● YOUR INSTRUCTIONS
A verbatim copy of every entry is required.

Top of DATASET EXCERPTS

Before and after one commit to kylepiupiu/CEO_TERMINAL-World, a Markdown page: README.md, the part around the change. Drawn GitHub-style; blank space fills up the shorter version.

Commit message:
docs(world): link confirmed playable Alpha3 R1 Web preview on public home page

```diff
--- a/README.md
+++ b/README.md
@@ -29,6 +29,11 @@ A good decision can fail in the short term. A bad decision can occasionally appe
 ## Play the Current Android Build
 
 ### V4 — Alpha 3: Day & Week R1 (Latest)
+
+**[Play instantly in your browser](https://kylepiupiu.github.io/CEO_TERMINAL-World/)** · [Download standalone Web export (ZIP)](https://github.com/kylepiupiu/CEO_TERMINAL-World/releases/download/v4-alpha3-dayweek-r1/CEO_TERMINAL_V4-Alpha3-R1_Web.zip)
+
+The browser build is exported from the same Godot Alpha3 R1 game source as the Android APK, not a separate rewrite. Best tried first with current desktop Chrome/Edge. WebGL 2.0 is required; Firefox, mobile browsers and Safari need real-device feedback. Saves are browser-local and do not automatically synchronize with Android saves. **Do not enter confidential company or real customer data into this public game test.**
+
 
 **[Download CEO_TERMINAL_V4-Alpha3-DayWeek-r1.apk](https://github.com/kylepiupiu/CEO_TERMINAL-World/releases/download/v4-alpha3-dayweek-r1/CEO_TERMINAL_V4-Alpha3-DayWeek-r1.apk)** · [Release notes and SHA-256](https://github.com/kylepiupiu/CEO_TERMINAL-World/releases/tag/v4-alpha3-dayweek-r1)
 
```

Bottom of DATASET EXCERPTS

● ANSWER BELOW
Before and after one commit to kylepiupiu/CEO_TERMINAL-World, a Markdown page: README.md, the part around the change. Drawn GitHub-style; blank space fills up the shorter version.

Commit message:
docs(world): link confirmed playable Alpha3 R1 Web preview on public home page

```diff
--- a/README.md
+++ b/README.md
@@ -29,6 +29,11 @@ A good decision can fail in the short term. A bad decision can occasionally appe
 ## Play the Current Android Build
 
 ### V4 — Alpha 3: Day & Week R1 (Latest)
+
+**[Play instantly in your browser](https://kylepiupiu.github.io/CEO_TERMINAL-World/)** · [Download standalone Web export (ZIP)](https://github.com/kylepiupiu/CEO_TERMINAL-World/releases/download/v4-alpha3-dayweek-r1/CEO_TERMINAL_V4-Alpha3-R1_Web.zip)
+
+The browser build is exported from the same Godot Alpha3 R1 game source as the Android APK, not a separate rewrite. Best tried first with current desktop Chrome/Edge. WebGL 2.0 is required; Firefox, mobile browsers and Safari need real-device feedback. Saves are browser-local and do not automatically synchronize with Android saves. **Do not enter confidential company or real customer data into this public game test.**
+
 
 **[Download CEO_TERMINAL_V4-Alpha3-DayWeek-r1.apk](https://github.com/kylepiupiu/CEO_TERMINAL-World/releases/download/v4-alpha3-dayweek-r1/CEO_TERMINAL_V4-Alpha3-DayWeek-r1.apk)** · [Release notes and SHA-256](https://github.com/kylepiupiu/CEO_TERMINAL-World/releases/tag/v4-alpha3-dayweek-r1)
 
```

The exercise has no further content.